Megan McArdle is a senior editor for The Atlantic who writes about business and economics. She has worked at three start-ups, a consulting firm, an investment bank, a disaster recovery firm at Ground Zero, and The Economist, and she holds a bachelor's degree in English literature from the University of Pennsylvania and an M.B.A. from the University of Chicago.

In short, Megan McArdle has no experience in the insurance industry, unlike Kathleen Sebelius, who from 1995 to 2003 served as Kansas Insurance Commissioner.  I think someone who was an insurance commissioner probably has a better understanding of how insurance companies work out their costs than a magazine editor does.
ed gleason | 2/10/2012 - 3:17pm
Talk about moving goal posts... The USCCB lawyer says that if he opens a Taco Bell he should not have to pay for BC for his employees because he is a Catholic.

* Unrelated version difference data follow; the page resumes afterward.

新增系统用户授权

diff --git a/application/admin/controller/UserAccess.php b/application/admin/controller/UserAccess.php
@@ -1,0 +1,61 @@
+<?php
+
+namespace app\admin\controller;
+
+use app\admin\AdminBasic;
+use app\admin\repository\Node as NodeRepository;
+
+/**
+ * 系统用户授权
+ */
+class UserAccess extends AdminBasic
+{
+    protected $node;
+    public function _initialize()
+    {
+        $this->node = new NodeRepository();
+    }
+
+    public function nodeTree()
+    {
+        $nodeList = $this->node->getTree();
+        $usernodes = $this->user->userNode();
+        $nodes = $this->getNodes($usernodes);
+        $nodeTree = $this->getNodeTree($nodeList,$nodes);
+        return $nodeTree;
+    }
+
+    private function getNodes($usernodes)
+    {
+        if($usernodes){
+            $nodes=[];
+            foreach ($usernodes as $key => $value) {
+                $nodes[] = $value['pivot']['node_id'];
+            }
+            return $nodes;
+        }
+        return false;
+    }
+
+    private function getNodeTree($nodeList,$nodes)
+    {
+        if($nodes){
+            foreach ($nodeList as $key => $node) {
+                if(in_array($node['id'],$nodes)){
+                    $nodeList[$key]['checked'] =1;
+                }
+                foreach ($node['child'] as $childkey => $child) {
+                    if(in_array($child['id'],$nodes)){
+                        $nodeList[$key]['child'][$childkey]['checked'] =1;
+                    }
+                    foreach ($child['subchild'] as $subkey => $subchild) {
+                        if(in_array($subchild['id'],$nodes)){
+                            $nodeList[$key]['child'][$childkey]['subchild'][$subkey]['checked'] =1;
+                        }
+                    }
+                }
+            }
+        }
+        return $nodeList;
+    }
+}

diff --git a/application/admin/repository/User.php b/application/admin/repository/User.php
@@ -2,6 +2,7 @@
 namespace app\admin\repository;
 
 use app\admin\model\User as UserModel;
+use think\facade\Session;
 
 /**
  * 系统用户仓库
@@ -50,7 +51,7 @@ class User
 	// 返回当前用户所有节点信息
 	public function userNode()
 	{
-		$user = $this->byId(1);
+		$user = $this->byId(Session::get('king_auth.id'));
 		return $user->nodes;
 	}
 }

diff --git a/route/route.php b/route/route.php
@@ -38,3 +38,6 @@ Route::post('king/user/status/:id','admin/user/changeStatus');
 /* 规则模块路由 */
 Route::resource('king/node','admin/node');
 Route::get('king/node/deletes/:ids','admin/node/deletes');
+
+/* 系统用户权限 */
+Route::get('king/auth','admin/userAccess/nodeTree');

Of course the $8 dollar an hour empoyees don't have any insurance.. Now that's moving the goal posts. no BC on no insurance. easy for all..
Vince Killoran | 2/10/2012 - 2:54pm
Don't worry Joe, I don't think you're stupid.

It "solves" plenty David: religious institutions are not paying for contraception in their policies. Or was there something new you wanted?
Anonymous | 2/10/2012 - 2:48pm
I would not call this splitting hairs.  I would call it an intentional lie.

If contraception was cost neutral or even beneficial for insurance companies, you can bet that they would be offering policies with OCP coverage at no extra charge.  They don't.

One reason that I am not a fan of Obama is that he thinks I am stupid.
Joshua DeCuir | 2/11/2012 - 3:50pm
Marie - I dont think your description of the "pot" (nor of those like John Garvey as "extreme right-wing") is accurate.  Of. Course when my employer pays the premiums for my (and my co-workers) health insurance it goes into a "pot" for claims from that same group.  But it is not accurate to say that un-spent funds from that group plan are then taken the insurance company and used to cover other services for another set of claimants.  That would some bizarre accounting, and would of course leave no profit for the insurance company.
Vince Killoran | 2/11/2012 - 1:01pm
The Hyde Amendment was the first shot fired in this war on reproductive rights
Vince Killoran | 2/10/2012 - 10:36pm
Yes, some sleep and clear-headed reasoning might be just the thing David..

If the policies are higher than similarly situated non-Catholic institution employers than please do share this information with us. 

BTW, I don't think the Obama Administration necessarily had to make this adjustment and neither do a majority of American Catholics polled the other day. I do think we need a single payer health care system like Canada's and I would support re-visiting the practice of pouring public $$ into religious institutions that discriminate and then cry foul.
Joshua DeCuir | 2/10/2012 - 7:32pm
"In short, Megan McArdle has no experience in the insurance industry, unlike Kathleen Sebelius, who from 1995 to 2003 served as Kansas Insurance Commissioner.  I think someone who was an insurance commissioner probably has a better understanding of how insurance companies work out their costs than a magazine editor does."

She has forgotten more about health reform than most ever know; you might disagree with her, but to say she doesn't know what she's talking about is naive. 
Joshua DeCuir | 2/10/2012 - 4:42pm
At least one non-Catholic observer (Megan McArdle at the Atlantic) says the compromise still requires the Church-institutions to pay for the services:

''Update:  Commenters point out that I've misread it-the insurers have to provide it ''at no cost''.  Which of course means the Church will still be paying for it.  So the question is, how do the Catholics take it?''

http://www.theatlantic.com/politics/archive/2012/02/administration-backtracks-on-birth-control-but-at-what-cost/252932/